  • “Make a detailed shopping list and stick to it.”








This allows you to plan your meals, taking into account which nights you’ll be eating in and which nights you’re planning on going out. If you just buy exactly what you’ve planned, you’re less likely to have food spoiling in the fridge by the end of the week.

  • “Use your onion.”







I take this advice very seriously – onions and garlic are both very cheap, and they’re great ways to add a lot of flavor to a simple pasta sauce, mac and cheese, or even scrambled eggs.

This advice can extend to herbs like cilantro, which is fairly cheap in the produce section of most grocery stores. It’s a good 75-cent investment on weeks where you’re planning on eating Asian and Mexican meals. Cilantro goes great with both, and that will help you use up the whole bunch.

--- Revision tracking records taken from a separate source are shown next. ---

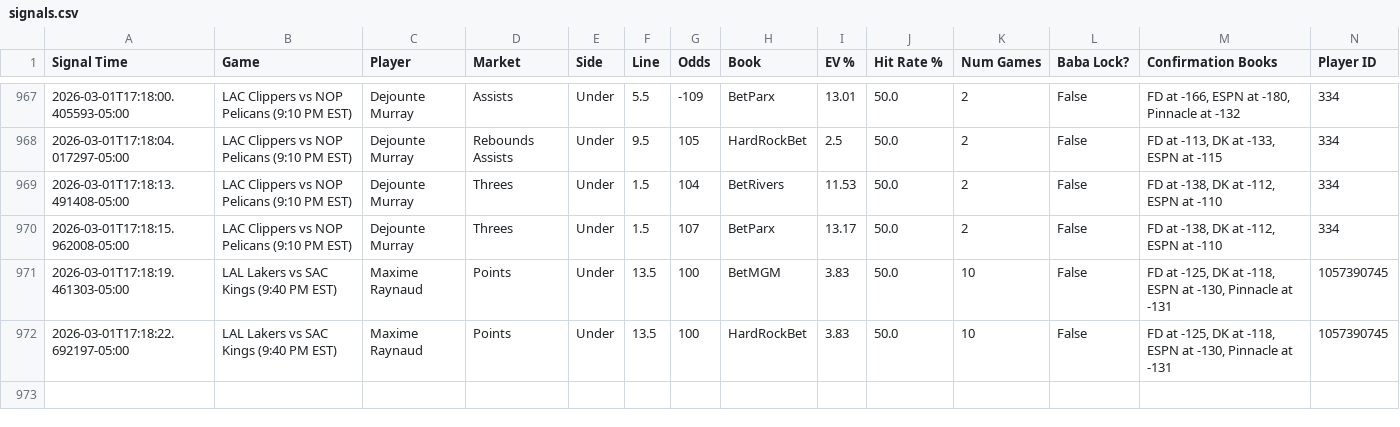
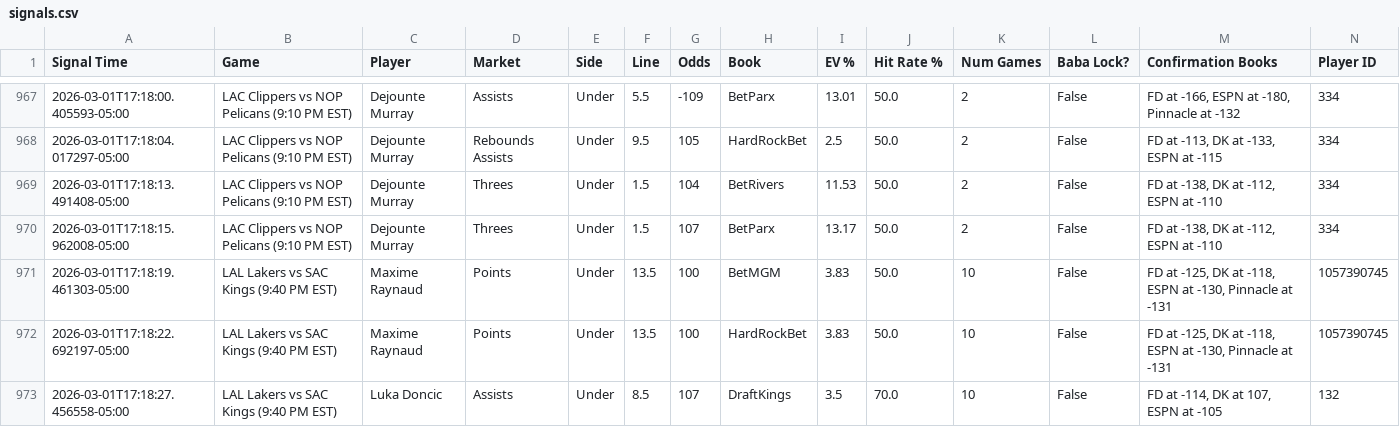
Before and after one commit to michaeljhart12-byte/Baba-Bot-Dashboard, a CSV file: signals.csv, drawn as a sheet; only a part is shown, gaps mark what is left out; rows hold the shown columns only; the diff names each change by its address in the sheet, - before the commit and + after, or states it on an @@ line.

Commit message:
Auto-update signals.csv

```diff
--- a/signals.csv
+++ b/signals.csv
+row 973: 2026-03-01T17:18:27.456558-05:00 | LAL Lakers vs SAC Kings (9:40 PM EST) | Luka Doncic | Assists | Under | 8.5 | 107 | DraftKings | 3.5 | 70.0 | 10 | False | FD at -114, DK at 107, ESPN at -105 | 132
```
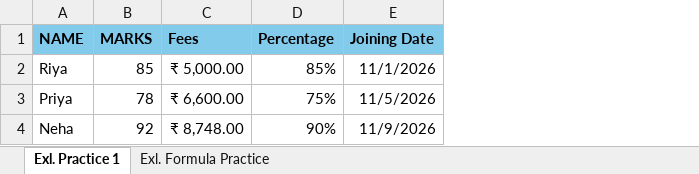
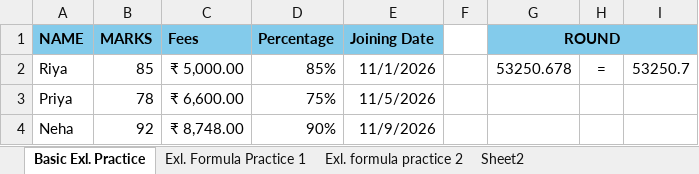
Before and after one commit to snehayadav2007/Excel_Data_Analytics_Practice, an Excel workbook: Exl. Practice November.xlsx, sheet Basic Exl. Practice, drawn as a sheet; values as stored, in another font and other column widths than the file's, no borders; the diff names each change by its address in the sheet, - before the commit and + after, or states it on an @@ line.

```diff
--- a/Exl. Practice November.xlsx (sheet Basic Exl. Practice)
+++ b/Exl. Practice November.xlsx (sheet Basic Exl. Practice)
-sheet tab: Exl. Practice 1
+sheet tab: Basic Exl. Practice
-sheet tab: Exl. Formula Practice
+sheet tab: Exl. Formula Practice 1
+sheet tab: Exl. formula practice 2
+sheet tab: Sheet2
+column F, empty
+column G (ROUND), row 2: 53250.678
+column H, row 2: =
+column I, row 2: 53250.7
```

  • “Bulk up with carbs.”

Mmmm. Pasta fixings.








Pasta is cheap and delicious. End of story. I eat pasta at least twice a week. It’s so easy to dress up some cheap tomato sauce with different veggies, or to toss some hot pasta with parmesan, olive oil and lemon juice.

My typical lunch break.

The best advice I can offer is to shop from your own pantry. Don’t go out and buy ingredients for a whole new recipe when you probably have some good starter ingredients hanging out in the kitchen already. The can of beans hiding in the bottom shelf can be dressed up with the abovementioned onion, garlic and cilantro, mixed into some rice and topped with salsa. That whole meal costs about $2, and there will probably be enough left for lunch the next day. Eat it over your keyboard on your lunch break and read some celebrity gossip – it will taste even better, I promise.


Veggie Pad Thai Rice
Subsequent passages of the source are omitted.